[Data shown Boundary: Start]
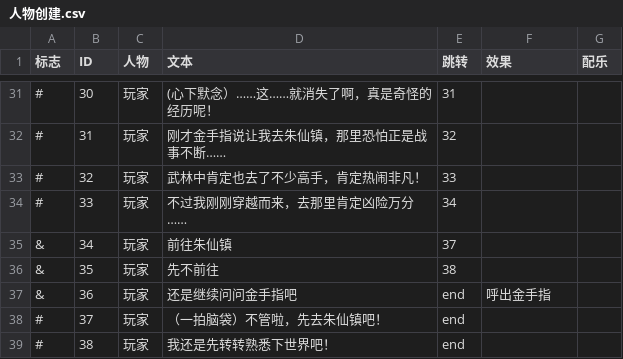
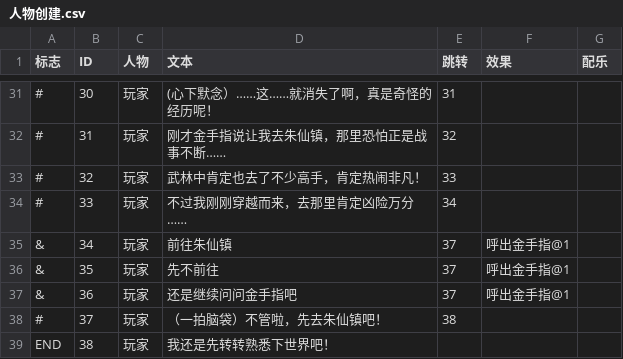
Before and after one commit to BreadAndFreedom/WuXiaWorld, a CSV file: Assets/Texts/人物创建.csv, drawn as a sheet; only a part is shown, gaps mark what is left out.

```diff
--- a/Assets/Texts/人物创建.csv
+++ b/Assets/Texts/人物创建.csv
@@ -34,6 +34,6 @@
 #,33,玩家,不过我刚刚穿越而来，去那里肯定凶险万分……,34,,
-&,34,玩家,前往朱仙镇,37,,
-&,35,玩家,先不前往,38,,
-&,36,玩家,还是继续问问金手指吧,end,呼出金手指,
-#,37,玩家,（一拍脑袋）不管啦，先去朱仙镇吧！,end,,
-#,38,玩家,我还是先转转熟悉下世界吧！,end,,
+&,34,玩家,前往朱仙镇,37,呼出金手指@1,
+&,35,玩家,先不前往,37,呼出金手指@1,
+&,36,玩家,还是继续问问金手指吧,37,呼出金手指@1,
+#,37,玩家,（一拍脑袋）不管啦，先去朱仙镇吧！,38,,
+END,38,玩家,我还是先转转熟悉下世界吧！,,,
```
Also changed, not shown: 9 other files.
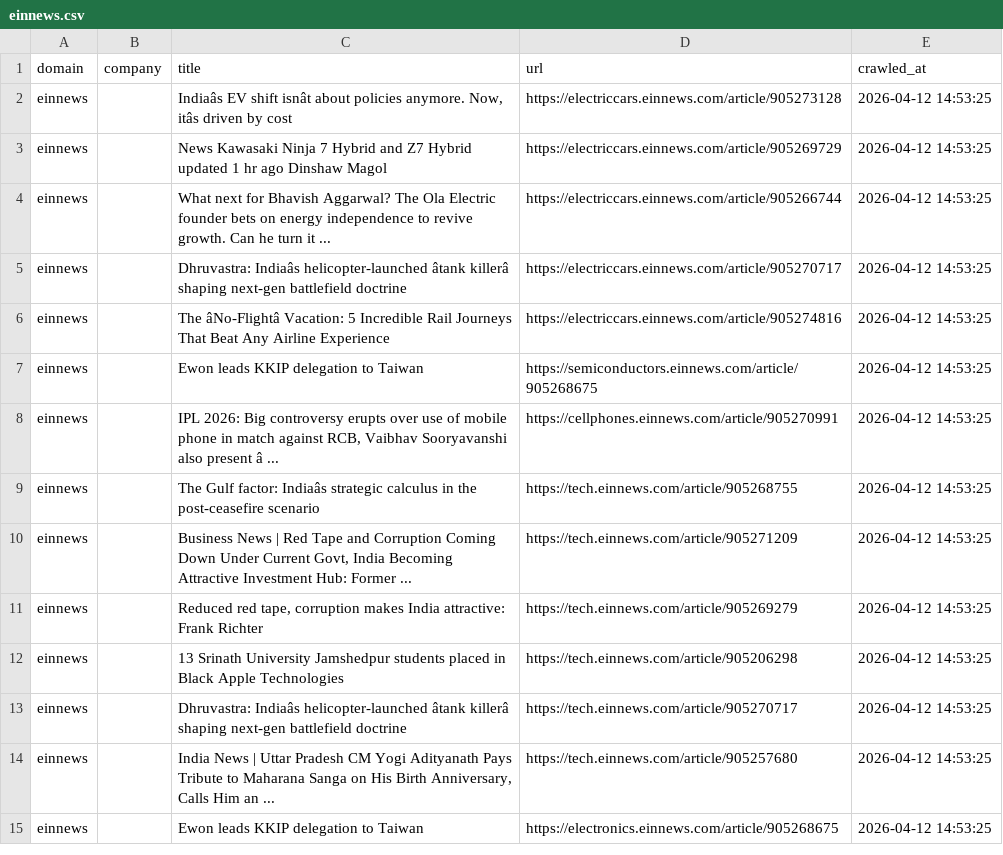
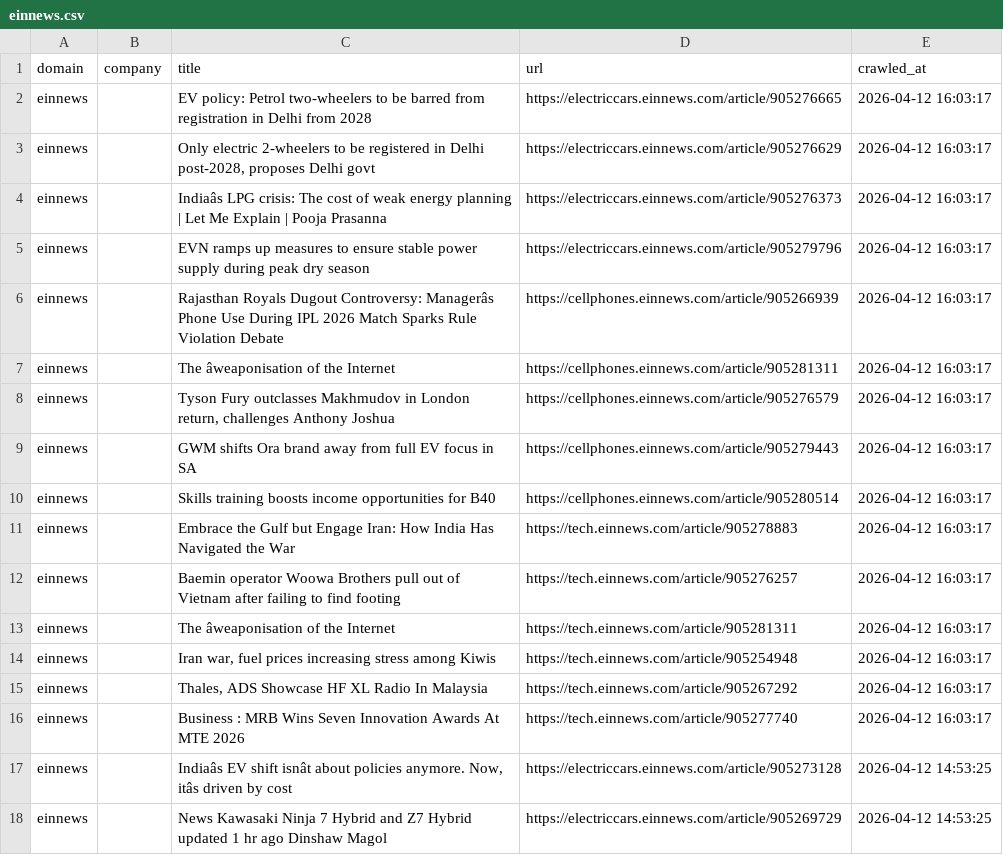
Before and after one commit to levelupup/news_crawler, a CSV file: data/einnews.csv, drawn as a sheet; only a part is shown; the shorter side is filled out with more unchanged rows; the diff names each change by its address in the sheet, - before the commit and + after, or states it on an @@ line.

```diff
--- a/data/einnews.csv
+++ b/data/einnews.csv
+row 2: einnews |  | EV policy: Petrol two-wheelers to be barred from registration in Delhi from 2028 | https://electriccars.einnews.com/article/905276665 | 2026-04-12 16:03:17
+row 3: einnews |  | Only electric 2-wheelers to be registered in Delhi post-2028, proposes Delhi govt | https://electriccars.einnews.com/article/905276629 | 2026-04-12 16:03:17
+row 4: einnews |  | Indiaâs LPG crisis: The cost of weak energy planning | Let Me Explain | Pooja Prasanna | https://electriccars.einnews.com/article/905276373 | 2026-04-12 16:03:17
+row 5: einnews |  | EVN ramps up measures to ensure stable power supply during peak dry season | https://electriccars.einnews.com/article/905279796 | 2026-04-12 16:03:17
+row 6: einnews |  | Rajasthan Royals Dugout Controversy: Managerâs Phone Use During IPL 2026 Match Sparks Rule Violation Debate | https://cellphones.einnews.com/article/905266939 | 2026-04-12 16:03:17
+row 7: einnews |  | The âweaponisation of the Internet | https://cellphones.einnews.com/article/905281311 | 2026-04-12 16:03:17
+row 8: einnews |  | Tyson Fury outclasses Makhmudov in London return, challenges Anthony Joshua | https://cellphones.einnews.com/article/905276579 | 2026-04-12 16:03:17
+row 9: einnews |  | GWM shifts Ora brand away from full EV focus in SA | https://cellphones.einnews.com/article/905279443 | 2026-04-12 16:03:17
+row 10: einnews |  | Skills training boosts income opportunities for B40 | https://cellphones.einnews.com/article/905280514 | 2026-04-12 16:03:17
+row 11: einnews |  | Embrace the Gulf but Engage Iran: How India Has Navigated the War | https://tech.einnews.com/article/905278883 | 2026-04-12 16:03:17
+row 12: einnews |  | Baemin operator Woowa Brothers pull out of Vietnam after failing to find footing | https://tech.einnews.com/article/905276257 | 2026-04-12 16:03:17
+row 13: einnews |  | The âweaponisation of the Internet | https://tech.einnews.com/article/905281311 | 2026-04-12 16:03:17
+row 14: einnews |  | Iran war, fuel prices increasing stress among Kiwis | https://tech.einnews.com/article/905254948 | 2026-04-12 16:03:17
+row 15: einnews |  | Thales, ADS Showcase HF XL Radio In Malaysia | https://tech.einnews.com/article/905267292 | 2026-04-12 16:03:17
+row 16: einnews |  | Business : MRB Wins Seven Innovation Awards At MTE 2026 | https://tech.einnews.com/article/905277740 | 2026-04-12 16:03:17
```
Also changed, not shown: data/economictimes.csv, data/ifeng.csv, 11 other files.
[Data shown Boundary: End]
[Data shown Boundary: Start]
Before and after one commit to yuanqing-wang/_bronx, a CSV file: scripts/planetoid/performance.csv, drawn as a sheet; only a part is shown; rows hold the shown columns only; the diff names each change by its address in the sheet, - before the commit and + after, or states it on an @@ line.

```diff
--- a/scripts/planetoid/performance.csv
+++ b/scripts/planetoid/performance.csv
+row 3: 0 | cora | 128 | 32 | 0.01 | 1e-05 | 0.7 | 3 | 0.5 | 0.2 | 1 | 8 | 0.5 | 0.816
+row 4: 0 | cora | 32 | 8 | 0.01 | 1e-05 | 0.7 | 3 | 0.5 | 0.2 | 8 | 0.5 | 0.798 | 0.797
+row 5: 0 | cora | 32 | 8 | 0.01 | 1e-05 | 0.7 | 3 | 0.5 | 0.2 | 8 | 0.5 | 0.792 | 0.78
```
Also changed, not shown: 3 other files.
[Data shown Boundary: End]
[Data shown Boundary: Start]
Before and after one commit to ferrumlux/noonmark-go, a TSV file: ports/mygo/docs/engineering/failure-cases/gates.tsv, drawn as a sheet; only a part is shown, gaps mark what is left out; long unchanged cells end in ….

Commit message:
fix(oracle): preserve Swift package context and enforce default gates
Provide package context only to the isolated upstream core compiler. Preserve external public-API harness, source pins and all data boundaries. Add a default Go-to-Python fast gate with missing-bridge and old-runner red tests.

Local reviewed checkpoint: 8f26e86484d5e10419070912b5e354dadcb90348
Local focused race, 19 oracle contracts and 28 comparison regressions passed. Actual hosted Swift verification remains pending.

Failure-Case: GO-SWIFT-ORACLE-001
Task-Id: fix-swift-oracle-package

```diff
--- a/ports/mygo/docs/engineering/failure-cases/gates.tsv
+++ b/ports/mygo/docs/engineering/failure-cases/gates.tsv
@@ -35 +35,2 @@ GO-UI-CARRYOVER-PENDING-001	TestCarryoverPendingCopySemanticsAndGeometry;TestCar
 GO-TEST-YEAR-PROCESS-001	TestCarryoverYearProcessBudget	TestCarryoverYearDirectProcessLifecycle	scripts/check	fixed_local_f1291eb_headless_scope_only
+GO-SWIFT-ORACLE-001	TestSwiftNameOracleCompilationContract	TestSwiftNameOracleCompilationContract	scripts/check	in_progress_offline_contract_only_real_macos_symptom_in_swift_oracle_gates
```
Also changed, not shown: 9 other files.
[Data shown Boundary: End]
Each line in the records above with "rows" must be returned.

Before and after one commit to levelupup/news_crawler, a CSV file: data/einnews.csv, drawn as a sheet; only a part is shown; the shorter side is filled out with more unchanged rows; the diff names each change by its address in the sheet, - before the commit and + after, or states it on an @@ line.
Before and after one commit to yuanqing-wang/_bronx, a CSV file: scripts/planetoid/performance.csv, drawn as a sheet; only a part is shown; rows hold the shown columns only; the diff names each change by its address in the sheet, - before the commit and + after, or states it on an @@ line.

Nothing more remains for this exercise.